The D2Service project aims at simplifying fuel cell systems for both residential and commercial applications with respect to easy, fast and save system service and maintenance. The primary objective is to significantly reduce costs and labour for maintenance work to promote the distribution of energy-efficient fuel-cell-based micro-CHP, supplemental power and backup power technology throughout Europe.

Fuel cells are a very efficient technology for generating electricity from natural gas or hydrogen. Compared to combustion-engine based generators, they feature high efficiencies and low pollutant and noise emissions. When used in micro-CHP units in building energy systems, a significant portion of waste heat from the electricity generation can be recovered and used to supply heat to the buildings. A different application is back-up power in case of power outages, where fuel cell-based systems provide clean electricity with high efficiency and reliability. With their high efficiency and low pollutant emission, fuel cell appliances can make a valuable contribution to a cleaner energy supply.

As high-tech devices, this type of fuel cell systems currently still require specially trained service personnel for maintenance work and often non-standard components specialised for particular system models. In case of system failure, it might be necessary that a specialist has to travel a long distance to check and possibly repair the unit, which in turn is not producing energy during this time. This leads to unnecessary high operational costs of the systems.

The D2Service project aims at facilitating the service procedures addressing several aspects already in the design of the systems:

  • The system layout is improved so components can be exchanged and leaks can be detected and fixed more easily, improving the overall reliability.
  • Individual components are improved and standardised so that they are easier to exchange and are more durable, enabling longer service intervals.
  • Remote monitoring systems are improved so that failures can be detected more easily and expensive service visits are avoided.
  • Manual guidelines are created to allow non-specialised technicians to perform routine service tasks.

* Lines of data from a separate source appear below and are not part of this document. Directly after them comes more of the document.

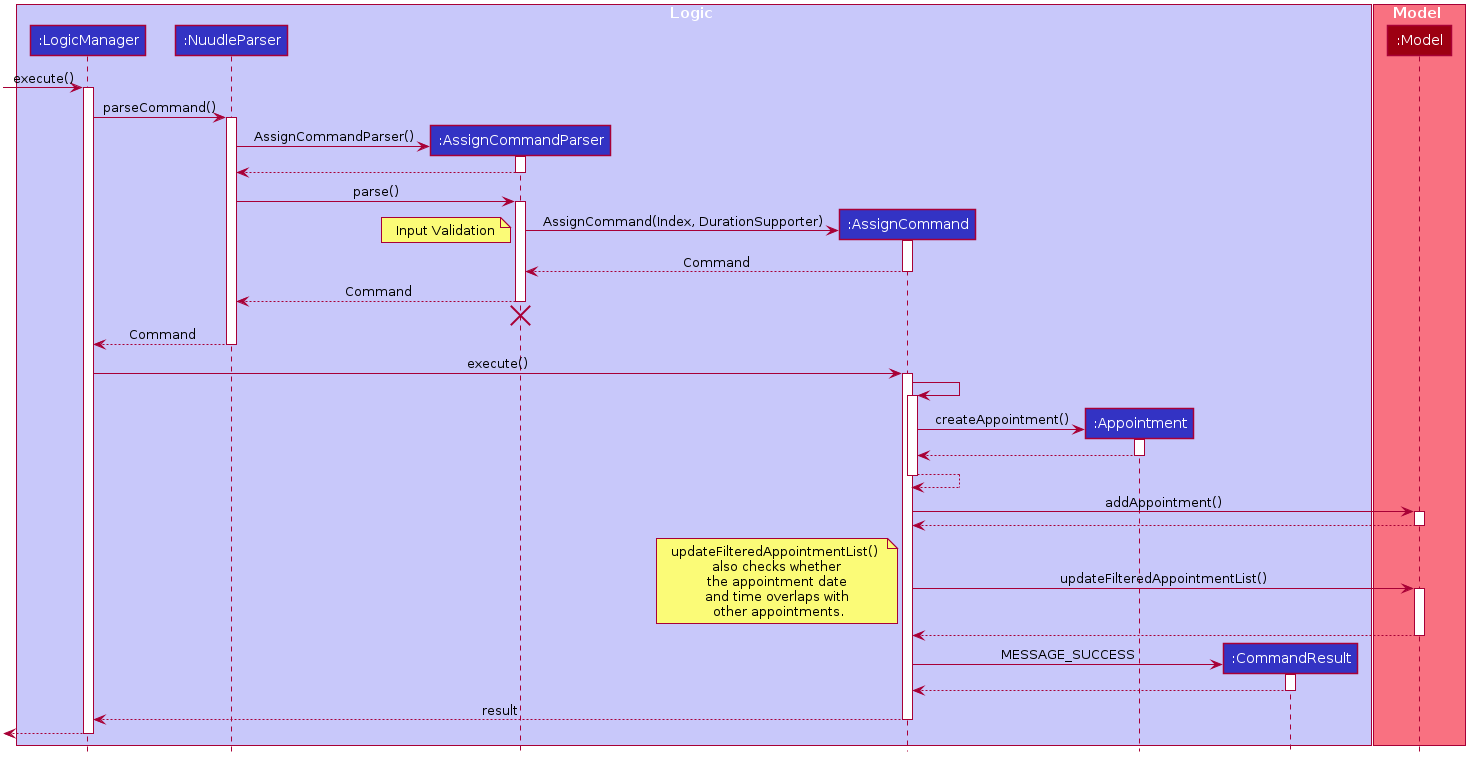
Above: docs/images/AssignSequenceDiagram.png in xz0127/tp (PlantUML), before the change.
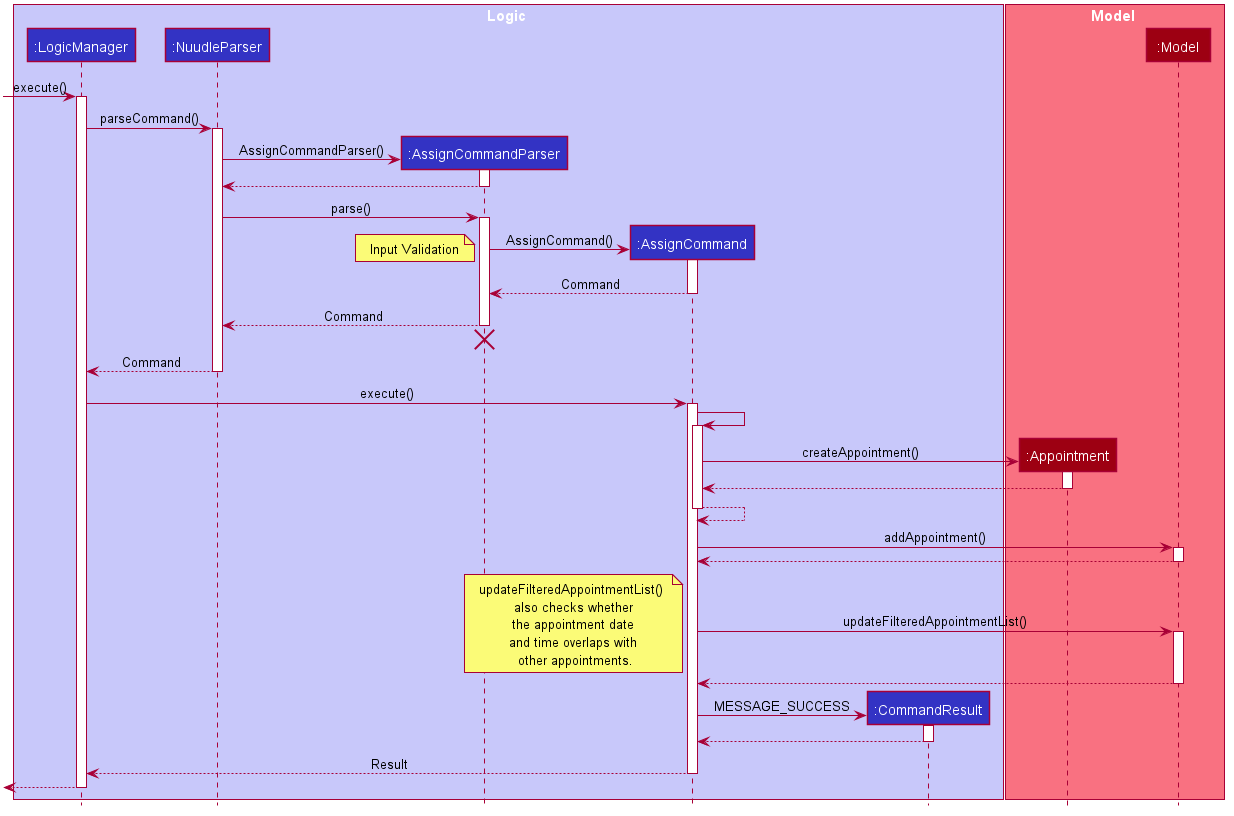
Above is the later version.

Commit message:
update AssignSequenceDiagram and respective png image and implementation explanation

Diff of the diagram source:
```diff
@@ -53,12 +53,12 @@
 participant ":NuudleParser" as NuudleParser #3333C4
 participant ":AssignCommandParser" as AssignCommandParser #3333C4
 participant ":AssignCommand" as AssignCommand #3333C4
-participant ":Appointment" as Appointment #3333C4
 participant ":CommandResult" as CommandResult #3333C4
 
 end box
 
 box Model #F97181
+participant ":Appointment" as Appointment #9D0012
 participant ":Model" as Model #9D0012
 end box
 
@@ -79,7 +79,7 @@
 activate AssignCommandParser
 
 create AssignCommand
-AssignCommandParser -> AssignCommand: AssignCommand(Index, DurationSupporter)
+AssignCommandParser -> AssignCommand: AssignCommand()
 note left: Input Validation
 activate AssignCommand
 
@@ -131,7 +131,7 @@
 CommandResult --> AssignCommand
 deactivate CommandResult
 
-AssignCommand --> LogicManager : result
+AssignCommand --> LogicManager : Result
 deactivate AssignCommand
 
 [<--LogicManager
```
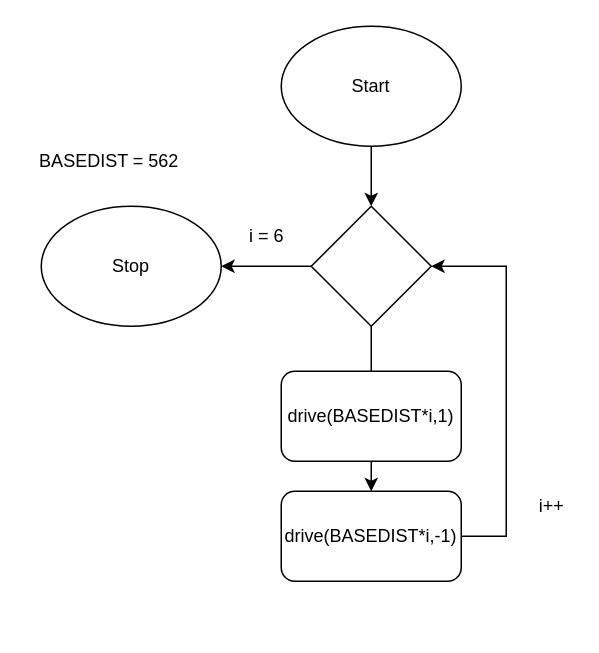
This is verkefni1/verkefni1c.drawio from Davygod/ROBO2RG05AU-1, a draw.io file, before an edit. Source tidied: cells renumbered, new cells numbered last; positions are measured from the earlier drawing's top-left corner, leaving out a move shared by most shapes. Both pictures are drawn from the tidied source at 150%, with x=0, y=0 at pixel (26, 26).
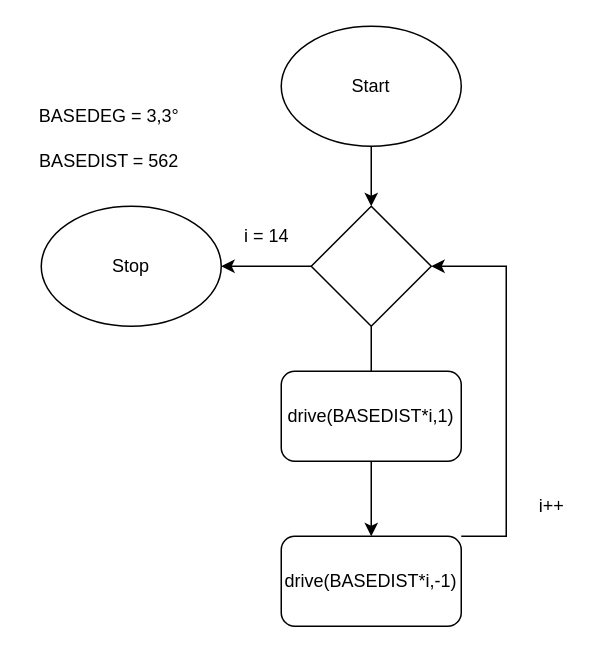
The same diagram, later.

The edit, as a diff of the source:
```diff
@@
 <mxGraphModel>
   <root>
     <mxCell id="0" />
     <mxCell id="1" parent="0" />
     <mxCell id="2" style="edgeStyle=orthogonalEdgeStyle;rounded=0;jettySize=auto;html=1;" parent="1" edge="1" source="3" target="6">
       <mxGeometry relative="1" as="geometry" />
     </mxCell>
     <mxCell id="3" value="Start" style="ellipse;whiteSpace=wrap;html=1;" parent="1" vertex="1">
       <mxGeometry x="170" width="120" height="80" as="geometry" />
     </mxCell>
     <mxCell id="4" style="edgeStyle=orthogonalEdgeStyle;rounded=0;jettySize=auto;html=1;" parent="1" edge="1" source="6" target="12">
       <mxGeometry relative="1" as="geometry" />
     </mxCell>
     <mxCell id="5" style="edgeStyle=orthogonalEdgeStyle;rounded=0;jettySize=auto;html=1;" parent="1" edge="1" source="6" target="9">
       <mxGeometry relative="1" as="geometry" />
     </mxCell>
     <mxCell id="6" style="rhombus;whiteSpace=wrap;html=1;" parent="1" vertex="1">
       <mxGeometry x="190" y="120" width="80" height="80" as="geometry" />
     </mxCell>
     <mxCell id="7" value="drive(BASEDIST*i,1)" style="rounded=1;whiteSpace=wrap;html=1;" parent="1" vertex="1">
       <mxGeometry x="170" y="230" width="120" height="60" as="geometry" />
     </mxCell>
     <mxCell id="8" style="edgeStyle=orthogonalEdgeStyle;rounded=0;jettySize=auto;html=1;entryX=1;entryY=0.5;entryDx=0;entryDy=0;" parent="1" edge="1" source="9" target="6">
       <mxGeometry relative="1" as="geometry">
         <Array as="points">
           <mxPoint x="320" y="340" />
           <mxPoint x="320" y="160" />
         </Array>
       </mxGeometry>
     </mxCell>
     <mxCell id="9" value="drive(BASEDIST*i,-1)" style="rounded=1;whiteSpace=wrap;html=1;" parent="1" vertex="1">
-      <mxGeometry x="170" y="310" width="120" height="60" as="geometry" />
+      <mxGeometry x="170" y="340" width="120" height="60" as="geometry" />
     </mxCell>
     <mxCell id="10" value="BASEDIST = 562" style="text;html=1;align=center;verticalAlign=middle;strokeColor=none;" parent="1" vertex="1">
       <mxGeometry y="80" width="110" height="20" as="geometry" />
     </mxCell>
-    <mxCell id="11" value="i = 6" style="text;html=1;align=center;verticalAlign=middle;strokeColor=none;" parent="1" vertex="1">
-      <mxGeometry x="140" y="130" width="40" height="20" as="geometry" />
+    <mxCell id="11" value="i = 14" style="text;html=1;align=center;verticalAlign=middle;strokeColor=none;" parent="1" vertex="1">
+      <mxGeometry x="135" y="130" width="50" height="20" as="geometry" />
     </mxCell>
     <mxCell id="12" value="Stop" style="ellipse;whiteSpace=wrap;html=1;" parent="1" vertex="1">
       <mxGeometry x="10" y="120" width="120" height="80" as="geometry" />
     </mxCell>
     <mxCell id="13" value="i++" style="text;html=1;align=center;verticalAlign=middle;strokeColor=none;" parent="1" vertex="1">
       <mxGeometry x="335" y="310" width="30" height="20" as="geometry" />
     </mxCell>
+    <mxCell id="14" value="BASEDEG = 3,3°" style="text;html=1;align=center;verticalAlign=middle;strokeColor=none;" parent="1" vertex="1">
+      <mxGeometry y="50" width="110" height="20" as="geometry" />
+    </mxCell>
   </root>
 </mxGraphModel>
```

A consortium of project partners with many years of experience in fuel cell technology from four European countries works on the development of the aforementioned improvements. Two different fuel-cell technologies – PEMFC and SOFC – are employed in different systems that are improved in the project. In a first phase, the systems that are to be further developed in the project are analysed with respect to the cost and effort structure of their maintenance aspects. Experiences from earlier national and European field trials involving this type of fuel cell appliances are incorporated. In a second phase, systems, components, service procedures and manuals are revised and improved. The improvements are evaluated both in laboratory as well as in a field trial involving in total six systems taking place in different European countries.